- _Problem to solve_
Every line of the material below in which "girişimleri" shows up is to be located and copied.

- _Supplied entries_
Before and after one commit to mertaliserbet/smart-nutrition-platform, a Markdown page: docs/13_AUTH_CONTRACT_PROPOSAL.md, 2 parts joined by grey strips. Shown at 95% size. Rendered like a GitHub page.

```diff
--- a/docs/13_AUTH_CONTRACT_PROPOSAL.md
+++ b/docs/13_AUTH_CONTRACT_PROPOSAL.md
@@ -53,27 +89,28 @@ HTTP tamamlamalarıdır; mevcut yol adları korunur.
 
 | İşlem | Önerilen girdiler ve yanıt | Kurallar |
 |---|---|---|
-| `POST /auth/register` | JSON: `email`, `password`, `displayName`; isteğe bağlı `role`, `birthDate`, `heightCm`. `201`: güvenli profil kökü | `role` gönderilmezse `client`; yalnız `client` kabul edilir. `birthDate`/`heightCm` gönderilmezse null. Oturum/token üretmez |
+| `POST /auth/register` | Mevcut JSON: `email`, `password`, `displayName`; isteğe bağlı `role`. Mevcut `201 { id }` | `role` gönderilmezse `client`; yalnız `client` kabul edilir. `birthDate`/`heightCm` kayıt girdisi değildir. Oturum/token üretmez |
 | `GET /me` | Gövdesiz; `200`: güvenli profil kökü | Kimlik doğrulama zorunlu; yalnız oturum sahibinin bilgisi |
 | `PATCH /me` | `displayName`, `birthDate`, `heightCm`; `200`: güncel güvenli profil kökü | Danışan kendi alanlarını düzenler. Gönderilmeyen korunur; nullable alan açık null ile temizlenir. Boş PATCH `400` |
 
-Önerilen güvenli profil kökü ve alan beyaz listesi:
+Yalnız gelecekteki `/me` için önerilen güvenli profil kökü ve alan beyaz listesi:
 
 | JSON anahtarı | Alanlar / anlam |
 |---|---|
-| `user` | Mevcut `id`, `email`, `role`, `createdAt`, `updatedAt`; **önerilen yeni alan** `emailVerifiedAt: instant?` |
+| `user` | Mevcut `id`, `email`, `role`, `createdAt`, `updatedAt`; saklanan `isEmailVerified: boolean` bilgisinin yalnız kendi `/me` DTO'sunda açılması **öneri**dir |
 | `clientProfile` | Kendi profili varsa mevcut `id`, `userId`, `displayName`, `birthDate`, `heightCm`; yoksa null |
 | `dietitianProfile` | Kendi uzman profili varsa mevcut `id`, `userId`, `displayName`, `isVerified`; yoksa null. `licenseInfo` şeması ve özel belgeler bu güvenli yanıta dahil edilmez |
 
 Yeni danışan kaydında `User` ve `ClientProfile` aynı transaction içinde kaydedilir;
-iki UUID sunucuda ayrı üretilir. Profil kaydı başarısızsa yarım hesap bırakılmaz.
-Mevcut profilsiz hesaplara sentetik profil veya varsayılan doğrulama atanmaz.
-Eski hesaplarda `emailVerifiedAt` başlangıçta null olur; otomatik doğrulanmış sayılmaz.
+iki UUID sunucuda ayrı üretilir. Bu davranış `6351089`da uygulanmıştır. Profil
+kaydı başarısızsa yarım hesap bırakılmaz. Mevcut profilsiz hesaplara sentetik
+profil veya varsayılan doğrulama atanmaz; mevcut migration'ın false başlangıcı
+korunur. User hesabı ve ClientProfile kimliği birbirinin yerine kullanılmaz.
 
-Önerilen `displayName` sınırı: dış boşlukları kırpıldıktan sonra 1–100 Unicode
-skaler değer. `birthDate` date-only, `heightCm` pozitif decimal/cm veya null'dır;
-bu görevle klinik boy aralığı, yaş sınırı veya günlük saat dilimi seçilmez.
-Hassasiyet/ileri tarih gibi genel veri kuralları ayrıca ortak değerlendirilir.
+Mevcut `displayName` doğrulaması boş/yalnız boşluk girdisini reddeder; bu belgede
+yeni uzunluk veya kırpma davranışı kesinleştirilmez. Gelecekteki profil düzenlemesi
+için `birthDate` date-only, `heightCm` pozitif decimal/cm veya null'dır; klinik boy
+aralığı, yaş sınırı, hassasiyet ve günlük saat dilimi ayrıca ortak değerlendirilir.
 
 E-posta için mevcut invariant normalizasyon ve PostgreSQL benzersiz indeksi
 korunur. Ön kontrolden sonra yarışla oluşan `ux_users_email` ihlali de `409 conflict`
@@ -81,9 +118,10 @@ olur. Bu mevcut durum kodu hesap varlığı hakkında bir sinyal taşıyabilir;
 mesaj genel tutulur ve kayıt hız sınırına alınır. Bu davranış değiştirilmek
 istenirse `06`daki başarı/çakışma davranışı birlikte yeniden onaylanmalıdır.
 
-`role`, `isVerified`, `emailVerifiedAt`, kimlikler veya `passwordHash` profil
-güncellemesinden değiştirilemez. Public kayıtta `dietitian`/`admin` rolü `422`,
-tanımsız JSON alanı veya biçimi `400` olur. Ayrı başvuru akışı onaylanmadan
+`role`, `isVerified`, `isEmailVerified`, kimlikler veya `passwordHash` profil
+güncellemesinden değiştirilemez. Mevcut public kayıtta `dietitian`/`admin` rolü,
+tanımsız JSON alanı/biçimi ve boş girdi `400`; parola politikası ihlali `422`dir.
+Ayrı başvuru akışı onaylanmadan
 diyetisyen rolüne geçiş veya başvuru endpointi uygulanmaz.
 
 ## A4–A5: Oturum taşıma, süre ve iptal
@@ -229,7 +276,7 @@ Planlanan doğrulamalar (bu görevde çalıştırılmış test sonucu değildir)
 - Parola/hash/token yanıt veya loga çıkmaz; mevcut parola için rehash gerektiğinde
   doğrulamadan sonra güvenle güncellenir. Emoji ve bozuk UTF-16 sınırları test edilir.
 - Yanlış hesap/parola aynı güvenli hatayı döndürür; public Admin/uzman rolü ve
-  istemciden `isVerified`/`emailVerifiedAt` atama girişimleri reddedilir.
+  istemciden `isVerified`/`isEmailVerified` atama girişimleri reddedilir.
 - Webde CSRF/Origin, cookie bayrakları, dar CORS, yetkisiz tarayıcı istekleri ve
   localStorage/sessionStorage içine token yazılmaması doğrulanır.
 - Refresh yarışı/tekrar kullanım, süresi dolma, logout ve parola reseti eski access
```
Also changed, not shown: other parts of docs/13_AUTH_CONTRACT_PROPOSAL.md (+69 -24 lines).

- _Expected output_
-  istemciden `isVerified`/`emailVerifiedAt` atama girişimleri reddedilir.
+  istemciden `isVerified`/`isEmailVerified` atama girişimleri reddedilir.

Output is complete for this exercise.